Then, on 5 October, the union revealed that the government has not conducted a health and safety impact assessment on lengthening drivers’ hours. “Drivers will not return to a sector when the hours on the road can be extended at a whim by government and with no proper regard to road safety,” said Adrian Jones.
Driver Require suggested in its report that one helpful move would be “to amend the Working Hours Directive and Tachograph Hours legislation to limit working hours or enforce longer breaks”.
Starmer sides with employers
Keir Starmer, meanwhile, stands four-square with the employers. “It is a complete crisis,” he said on The Andrew Marr Show on BBC on 26 September, parroting the RHA claims of a 100,000 HGV driver shortage and stoking the panic. “Would you as prime minister bring in 100,000 foreign drivers to solve this crisis?” asked Marr. “We’re going to have to do that,” said Starmer.
What’s really panicking employers is that they are having to pay more for drivers.

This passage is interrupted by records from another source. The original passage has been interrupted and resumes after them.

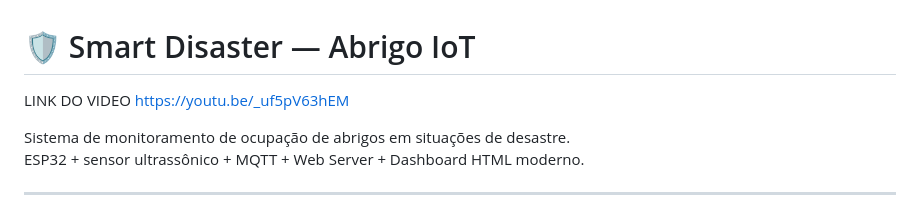
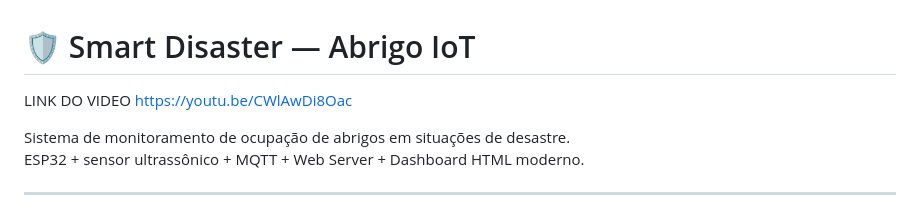
Before and after one commit to JoaooResende/iot-gs, a Markdown page: README.md, the part around the change. Drawn GitHub-style.

```diff
--- a/README.md
+++ b/README.md
@@ -1,6 +1,6 @@
 # 🛡️ Smart Disaster — Abrigo IoT
 
-LINK DO VIDEO https://youtu.be/_uf5pV63hEM
+LINK DO VIDEO https://youtu.be/CWlAwDi8Oac
 
 Sistema de monitoramento de ocupação de abrigos em situações de desastre.
 ESP32 + sensor ultrassônico + MQTT + Web Server + Dashboard HTML moderno.
```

The supermarkets in particular are digging into their pockets, according to a survey by Retail Gazette.
Salaries are up £5,000 at John Lewis. There’s a £2,000 sign-on payment at Marks and Spencer, plus up to £3,000 more in incentives. Poundland will pay the cost of getting an HGV Class 1 licence (for articulated lorries), and is paying £1,000 bonuses at some depots.
Tesco brought in a £1,000 signing-on payment, and raised pay at the Hemel Hempstead, Hertfordshire, depot of its subsidiary Booker Retail Partners by £5 an hour – though that is only a temporary move. Presumably Tesco is hoping that Keir Starmer’s plan will be implemented and it can bring wages back down.
The employers may find that an uphill struggle. When the 40 drivers at the Booker depot in Thamesmead, south-east London, learnt of their Hemel Hempstead colleagues’ success they demanded the same – and when denied it voted unanimously to strike.
The company has rapidly had to make a serious offer to the Thamesmead drivers, who supply 1,500 Londis, Premier, Budgen and Happy Shopper stores across London and the South East.